Canada can boost wind power without hiking energy bills — study

Source: Daniel Cusick, E&E reporter • Posted: Monday, July 11th, 2016

More than a third of Canada’s electricity demand could be met with wind turbines without compromising the country’s grid reliability or driving up power bills, new findings from a much-anticipated wind power integration study show. The study, led by GE Energy Consulting, is the first to make a detailed systemwide examination of the opportunities, costs and benefits of adding significant amounts of wind energy capacity to Canada’s grid, officials said.

Here’s what U.S. can learn from Germany’s sunny grid

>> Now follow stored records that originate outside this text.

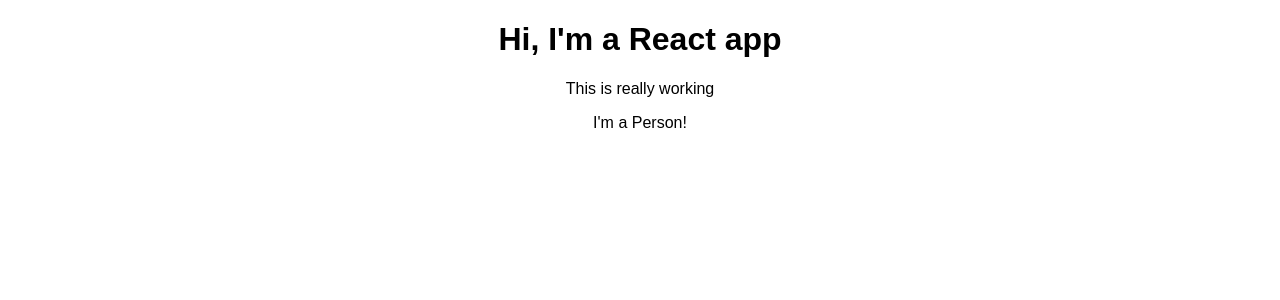
Repository: cristinadoroftei/FirstReactProject
Page: /
The author's editor kept a copy of each file at every save. The page is drawn from the files as they stood at one save, then again after the next save.
The browser window is 1280 px wide. The pictures show the whole page.
The project was rebuilt for these pictures with package versions that can differ from the ones it lists, and the page was loaded fresh each time.

Above is the page before, as saved 2020-07-08 09:31:35.

### src/App.js
//import React which is responsible for rendering things in the DOM and Component to extend the Component class
import React, { Component } from 'react';
import './App.css';
import Person from './Person/Person.js'


class App extends Component {
  render() {
    return (
      <div className="App">
        <h1>Hi, I'm a React app</h1>
        <p>This is really working</p>
        <Person />
      </div>
    );
    // return React.createElement('div', null, React.createElement('h1', {className: 'App'}, 'Hi, Im a react app!') )
  }
}

export default App;

### src/Person/Person.js
import React from 'react';


const person = () => {
    return <p>I'm a Person!</p>
}

export default person;

Loaded but not shown: public/index.html (common file); src/index.js (common file); src/index.css (common file); src/registerServiceWorker.js (common file); src/App.css (common file)

After the next save:
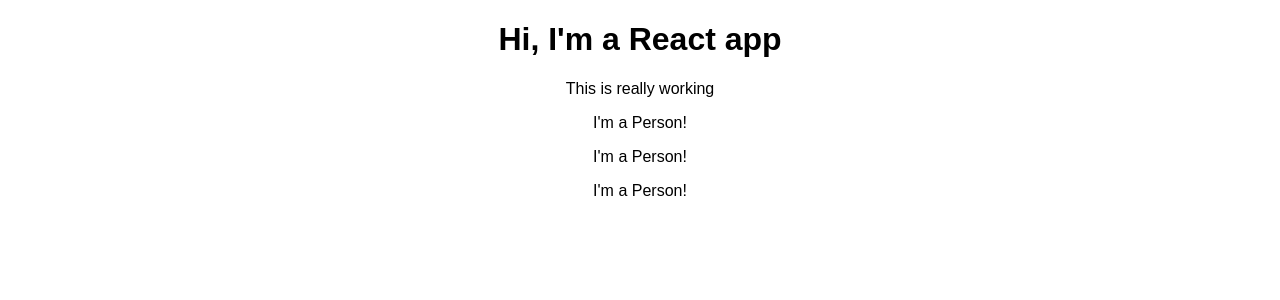
Saved 7 min 23 s later.
--- a/src/App.js
+++ b/src/App.js
@@ -11,6 +11,8 @@ class App extends Component {
         <h1>Hi, I'm a React app</h1>
         <p>This is really working</p>
         <Person />
+        <Person />
+        <Person />
       </div>
     );
     // return React.createElement('div', null, React.createElement('h1', {className: 'App'}, 'Hi, Im a react app!') )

Source: John Fialka, E&E reporter • Posted: Monday, July 11th, 2016

A report by a Berlin research institute said that on Sunday, May 15, Germany had generated just short of 100 percent of its electricity from renewable energy. It appeared to be an environmentalist’s dream come true. A surge of wind and solar power helped handle nearly all of the day’s power demands, and the grid hadn’t flickered. “Germany achieves milestone,” said one headline. But like many aspects of adapting electricity grids to cleaner energy sources, the milestones are still to come. First, the institute’s report was wrong. Later calculations showed the portion of electricity supply from renewable energy was around 82 percent, not a record.

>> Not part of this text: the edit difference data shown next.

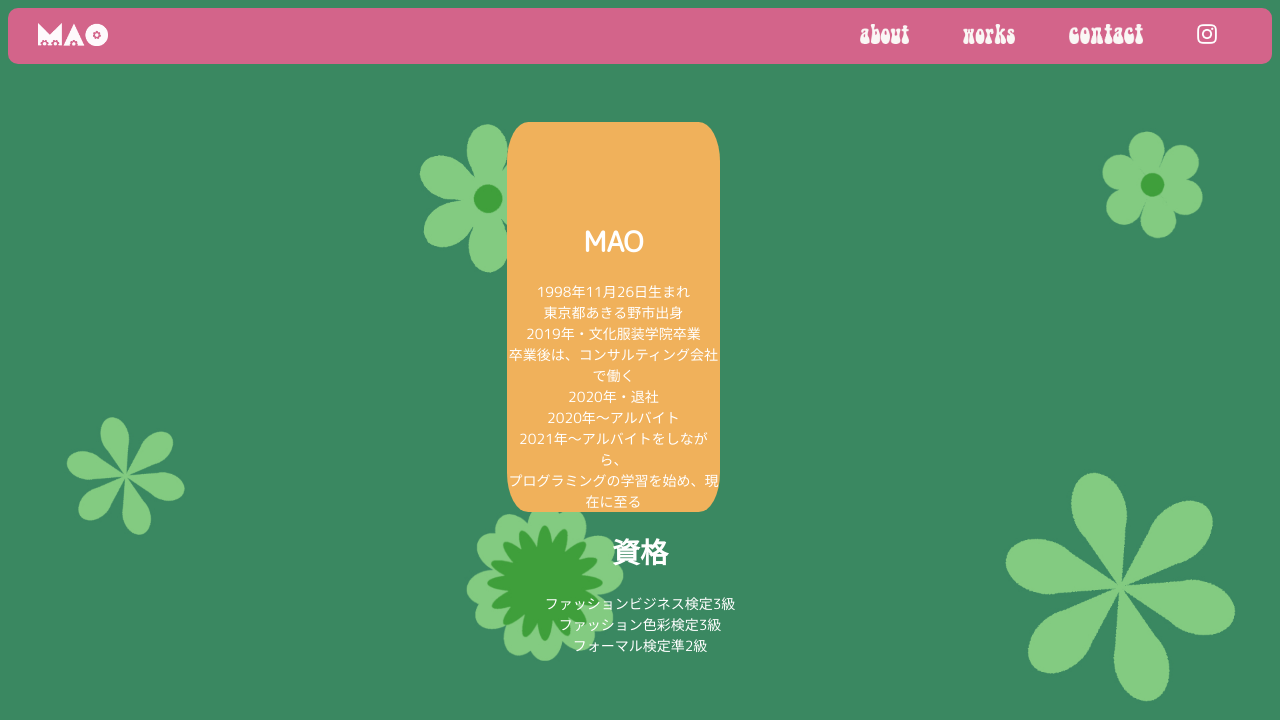
Repository: HarashimaMao/portfolio
Page: about.html
The author's editor kept a record of every edit. The page is drawn from the files as they stood at one moment, then again after the next edit.
The browser window is 1280 px wide. The pictures show the whole page.

Above is the page before.

### about.html
<!DOCTYPE html>
<html lang ="ja">
    <head>
        <meta charset="utf-8">
        <title>HarashimaMao</title>
        <style>


          body {
              background-image: url(images/my_home_page2.jpg);
              background-size: cover;
          }

          .header {
              width: 100%;
              display: flex;
              background-color: #D3648A;
              justify-content: space-between;
              border-radius: 10px;
          }

          .header-logo {
              margin-top: 15px;
              margin-left: 30px;
          }

          ul {
              list-style: none;
              margin-right: 5px;

          }

          li {
              display: inline-block;
              margin-right: 50px;
          }

          .main {
              color: #FFF;
              font-family: "M PLUS Rounded 1c";
              text-align: center;
          }

          .main img {
              position: relative;
              top: 60px;
          }

          .container {
              font-size: 14px;
              margin: 0;
              position: absolute;
              top: 55%;
              left: 50%;
              margin-right: -50%;
              transform: translate(-50%,-50%)
          }

          .square {
              position: relative;
              width: 80%;
              padding-top: 30%;
              background: #F0B15B;
              border-radius: 10%;
          }

        </style>

        <link href="https://fonts.googleapis.com/css?family=M+PLUS+Rounded+1c" rel="stylesheet">
    </head>
    <body>
        <div class="header">
            <div class="header-logo">
                <a href="top.html"><img src="images/MAOlogo.png" width="70px"></a>
            </div>
            <div class="header-list">
                <ul>
                    <li><a href="about.html"><img src="images/about.png" alt="about" height="20px"></a></li>
                    <li><a href="works.html"><img src="images/works.png" alt="works" height="20px"></a></li>
                    <li><a href="contact.html"><img src="images/contact.png" alt="contact" height="20px"></a></li>
                    <li><a href="https://www.instagram.com/mao_yz/?hl=en"><img src="images/insta.png" alt="insta" height="20px"></a></li>
                </ul>
            </div>
        </div>

        <div class="main">
            <img src="images/about.png" alt="about">
            <div class="container">
                <div class="profile">
                <div class="square">
                    <h1>MAO</h1>
                    <p>1998年11月26日生まれ</br>東京都あきる野市出身</br>2019年・文化服装学院卒業</br>卒業後は、コンサルティング会社で働く</br>2020年・退社</br>2020年〜アルバイト</br>2021年〜アルバイトをしながら、</br>プログラミングの学習を始め、現在に至る</p>
                </div>

                <div class="license">
                    <h1>資格</h1>
                    <p>ファッションビジネス検定3級</br>ファッション色彩検定3級</br>フォーマル検定準2級</p>
                </div>
                </div>
            </div>


        </div>

        <script src="jquery-3.6.0.min.js"></script>
        <script>
             $(function(){
                $('.header').hover(
                    function(){
                        $(this).animate({
                            'font-size':'20px'
                        });
                    },
                    function(){
                        $(this).animate({
                            'font-size':'16px'
                        });
                    });
            });
        </script>
    </body>
</html>

Loaded but not shown: jquery-3.6.0.min.js (library)

After the next edit:
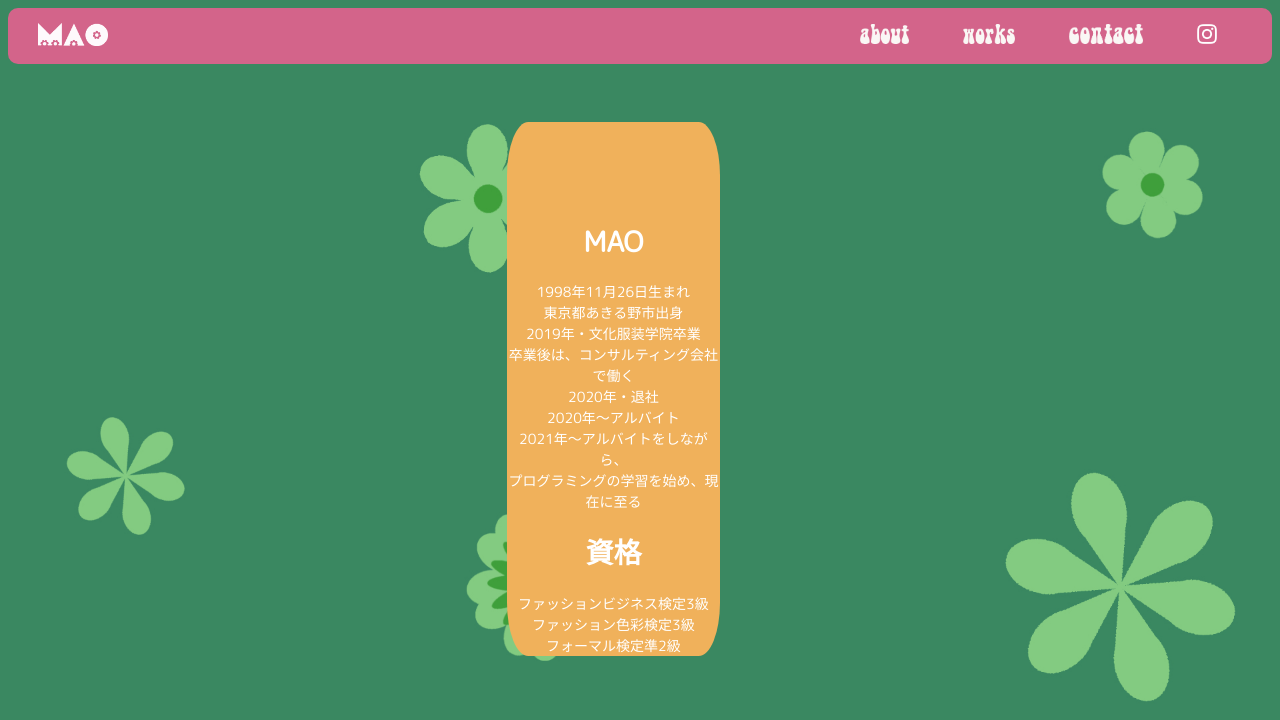
The edit:
--- a/about.html
+++ b/about.html
@@ -86,8 +86,8 @@
         <div class="main">
             <img src="images/about.png" alt="about">
             <div class="container">
+                <div class="square">
                 <div class="profile">
-                <div class="square">
                     <h1>MAO</h1>
                     <p>1998年11月26日生まれ</br>東京都あきる野市出身</br>2019年・文化服装学院卒業</br>卒業後は、コンサルティング会社で働く</br>2020年・退社</br>2020年〜アルバイト</br>2021年〜アルバイトをしながら、</br>プログラミングの学習を始め、現在に至る</p>
                 </div>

Wisconsin Regulators relax wind farm noise standards

Source: By The Associated Press • Posted: Monday, July 11th, 2016

Wisconsin regulators have relaxed noise restrictions on a major wind farm in St. Croix County. The Public Service Commission approved the Highland wind farm in 2013, but a St. Croix County judge ruled the commission improperly imposed noise restrictions on the farm’s turbines. The restrictions required the turbines to remain within maximum decibel levels 95 percent of the time, or just under 23 hours per day.

Colorado PUC Reverses Decision, Approves Community Solar Gardens

Source: By Glenn Meyers, CkeanTechnica • Posted: Monday, July 11th, 2016

For the Colorado Public Utilities Commission, June was a month of changes for the future of renewable electricity and solar gardens in this state. Here is why: At June’s end, PV-Tech reported the Colorado PUC reversed an earlier decision it had rendered by approving the deployment of community solar gardens. The regulatory agency granted reconsideration of a proposal by the state’s largest utility, Xcel Energy, and three solar companies, for community solar gardens which had earlier been rejected. Community solar gardens provide scope for virtual net-metering to those wanting to go solar but who are unable to have panels on their own property, and were part of Xcel’s wider Renewable Energy Standard (RES) compliance plan.